- _WHAT TO PRODUCE_
Copy the data that follows exactly. Include no pictures.

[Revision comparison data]
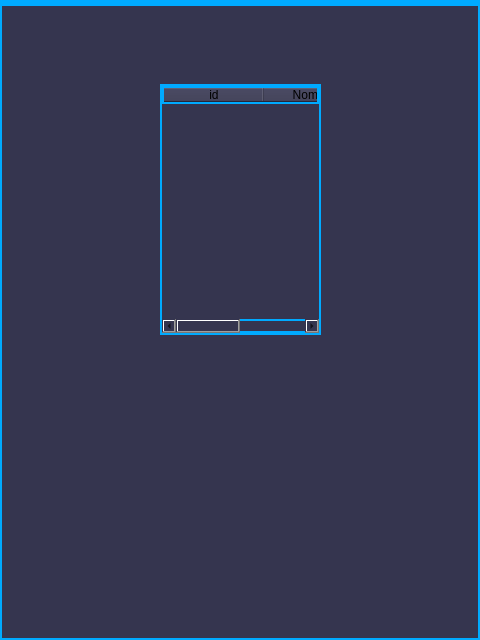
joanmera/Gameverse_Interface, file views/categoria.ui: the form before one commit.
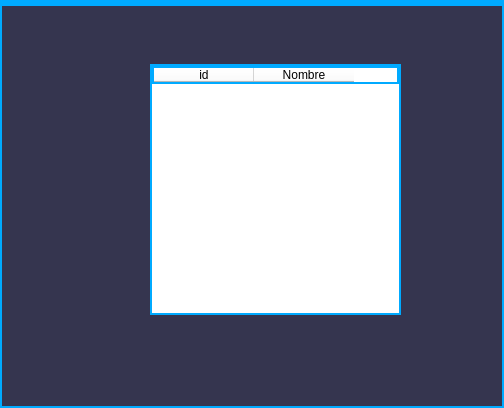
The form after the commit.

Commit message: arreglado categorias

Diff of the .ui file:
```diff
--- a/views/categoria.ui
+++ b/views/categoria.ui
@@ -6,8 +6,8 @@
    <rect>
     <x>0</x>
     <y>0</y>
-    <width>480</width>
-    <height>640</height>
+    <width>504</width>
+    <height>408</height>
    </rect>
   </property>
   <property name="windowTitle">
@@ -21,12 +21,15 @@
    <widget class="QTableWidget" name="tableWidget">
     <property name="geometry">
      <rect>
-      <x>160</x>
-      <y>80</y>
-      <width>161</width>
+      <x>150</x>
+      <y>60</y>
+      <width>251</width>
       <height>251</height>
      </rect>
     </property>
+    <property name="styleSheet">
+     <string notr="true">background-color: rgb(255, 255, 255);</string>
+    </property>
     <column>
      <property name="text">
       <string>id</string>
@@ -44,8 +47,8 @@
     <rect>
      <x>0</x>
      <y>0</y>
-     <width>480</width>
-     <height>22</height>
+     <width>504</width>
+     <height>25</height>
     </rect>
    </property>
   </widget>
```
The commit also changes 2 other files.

- _COMPLETED TASK_
joanmera/Gameverse_Interface, file views/categoria.ui: the form before one commit.
The form after the commit.

Commit message: arreglado categorias

Diff of the .ui file:
```diff
--- a/views/categoria.ui
+++ b/views/categoria.ui
@@ -6,8 +6,8 @@
    <rect>
     <x>0</x>
     <y>0</y>
-    <width>480</width>
-    <height>640</height>
+    <width>504</width>
+    <height>408</height>
    </rect>
   </property>
   <property name="windowTitle">
@@ -21,12 +21,15 @@
    <widget class="QTableWidget" name="tableWidget">
     <property name="geometry">
      <rect>
-      <x>160</x>
-      <y>80</y>
-      <width>161</width>
+      <x>150</x>
+      <y>60</y>
+      <width>251</width>
       <height>251</height>
      </rect>
     </property>
+    <property name="styleSheet">
+     <string notr="true">background-color: rgb(255, 255, 255);</string>
+    </property>
     <column>
      <property name="text">
       <string>id</string>
@@ -44,8 +47,8 @@
     <rect>
      <x>0</x>
      <y>0</y>
-     <width>480</width>
-     <height>22</height>
+     <width>504</width>
+     <height>25</height>
     </rect>
    </property>
   </widget>
```
The commit also changes 2 other files.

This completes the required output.